_BRIEF_: What lines in the records below contain the string "page"? Copy every one.

[Front-end code edit data]
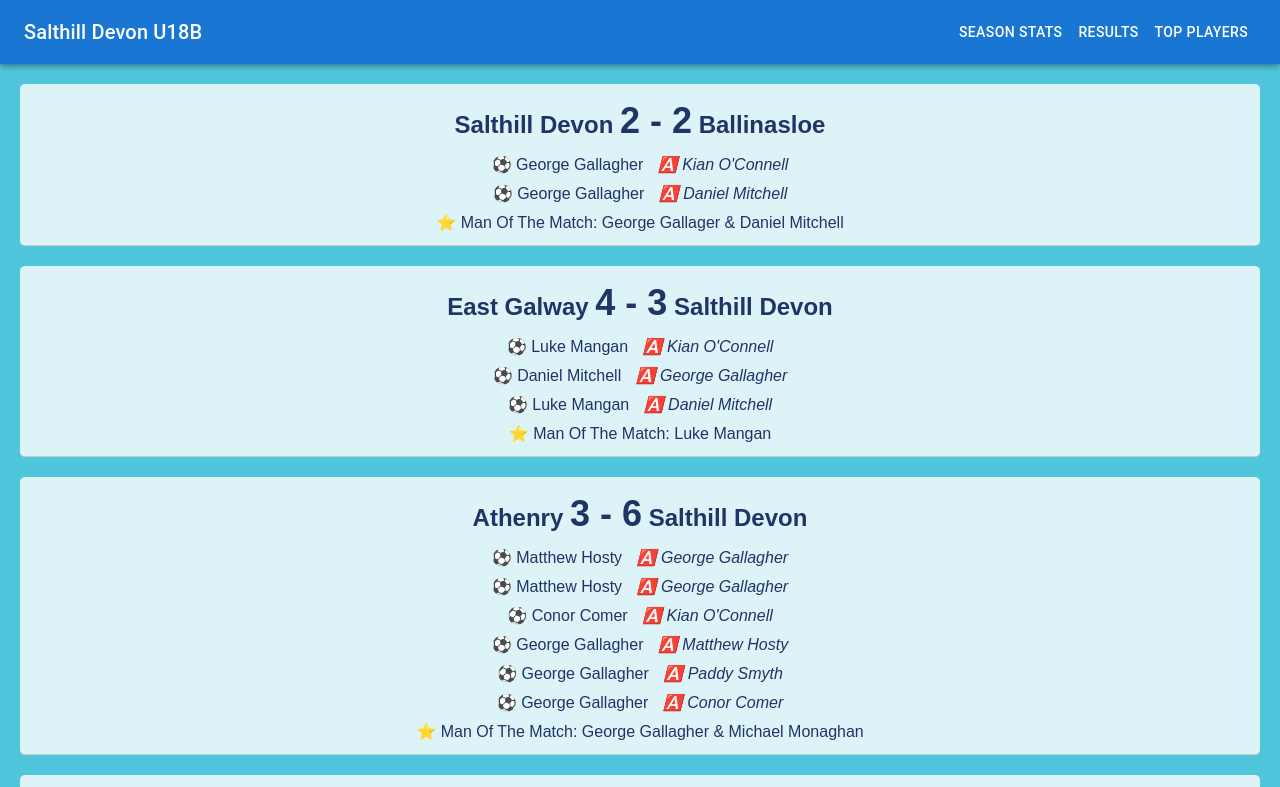
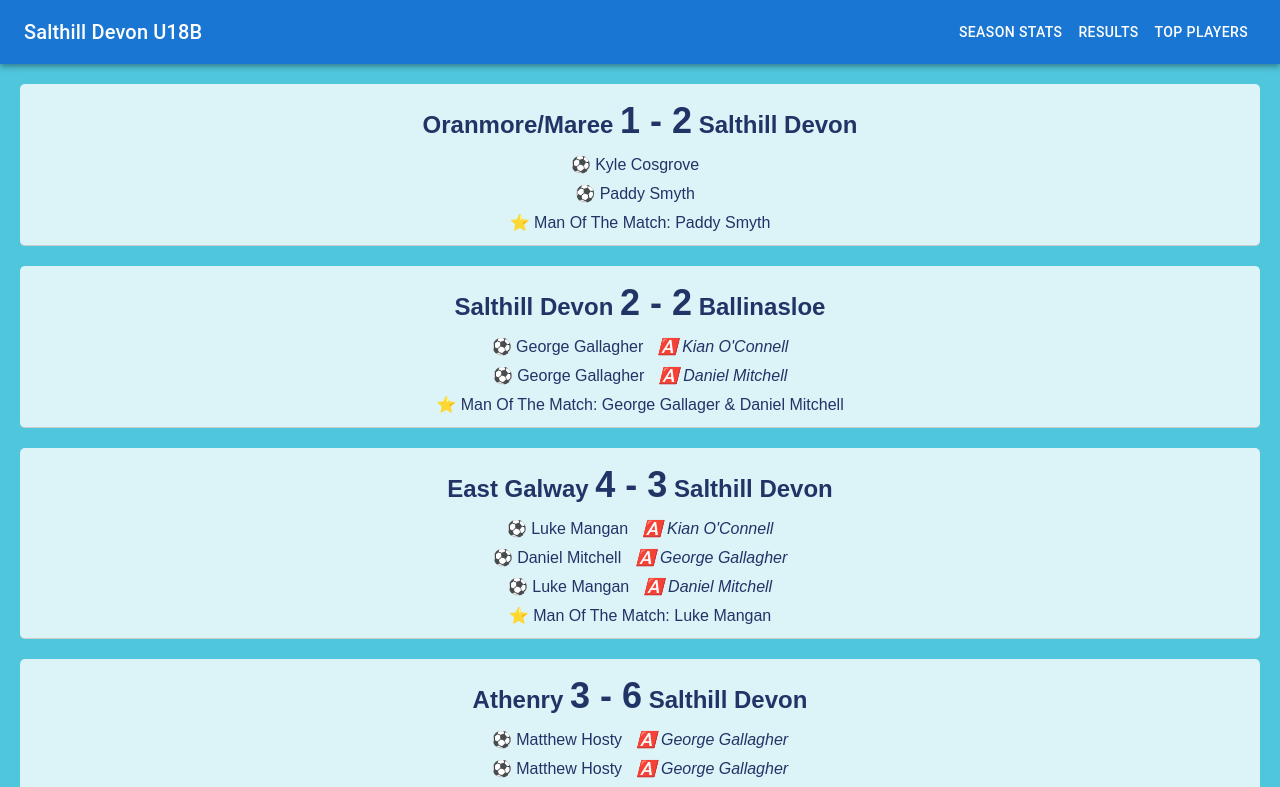
Before and after one commit to conorkelly86/sdfc-18b, a Next.js app: page /results in a window 1280 px wide. Shown: the top 787 px of the page. Built offline with nearby package versions, Linux system fonts and the light colour scheme.

Commit message:
v Oranmore (cup)

```diff
--- a/app/data/results.json
+++ b/app/data/results.json
@@ -145,5 +145,24 @@
       }
     ],
     "motm": "George Gallager & Daniel Mitchell"
+  },
+  {
+    "gameWeek": 12,
+    "homeTeam": "Oranmore/Maree",
+    "awayTeam": "Salthill Devon",
+    "score": "1 - 2",
+    "goalScorers": [
+      {
+        "name": "Kyle Cosgrove",
+        "team": "home",
+        "assist": ""
+      },
+      {
+        "name": "Paddy Smyth",
+        "team": "home",
+        "assist": ""
+      }
+    ],
+    "motm": "Paddy Smyth"
   }
 ]
--- a/app/results/page.tsx
+++ b/app/results/page.tsx
@@ -10,6 +10,12 @@ const Results: React.FC = () => {
     <>
       <Navbar />
       <div className="results-page">
+        <MatchDetails
+          homeTeam="Oranmore/Maree"
+          awayTeam="Salthill Devon"
+          score="1 - 2"
+          gameWeek={12}
+        />
         <MatchDetails
           homeTeam="Salthill Devon"
           awayTeam="Ballinasloe"
```
Also changed, not shown: app/data/stats.json (+14 -14 lines).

_TASK OUTPUT_:
Before and after one commit to conorkelly86/sdfc-18b, a Next.js app: page /results in a window 1280 px wide. Shown: the top 787 px of the page. Built offline with nearby package versions, Linux system fonts and the light colour scheme.
--- a/app/results/page.tsx
+++ b/app/results/page.tsx
       <div className="results-page">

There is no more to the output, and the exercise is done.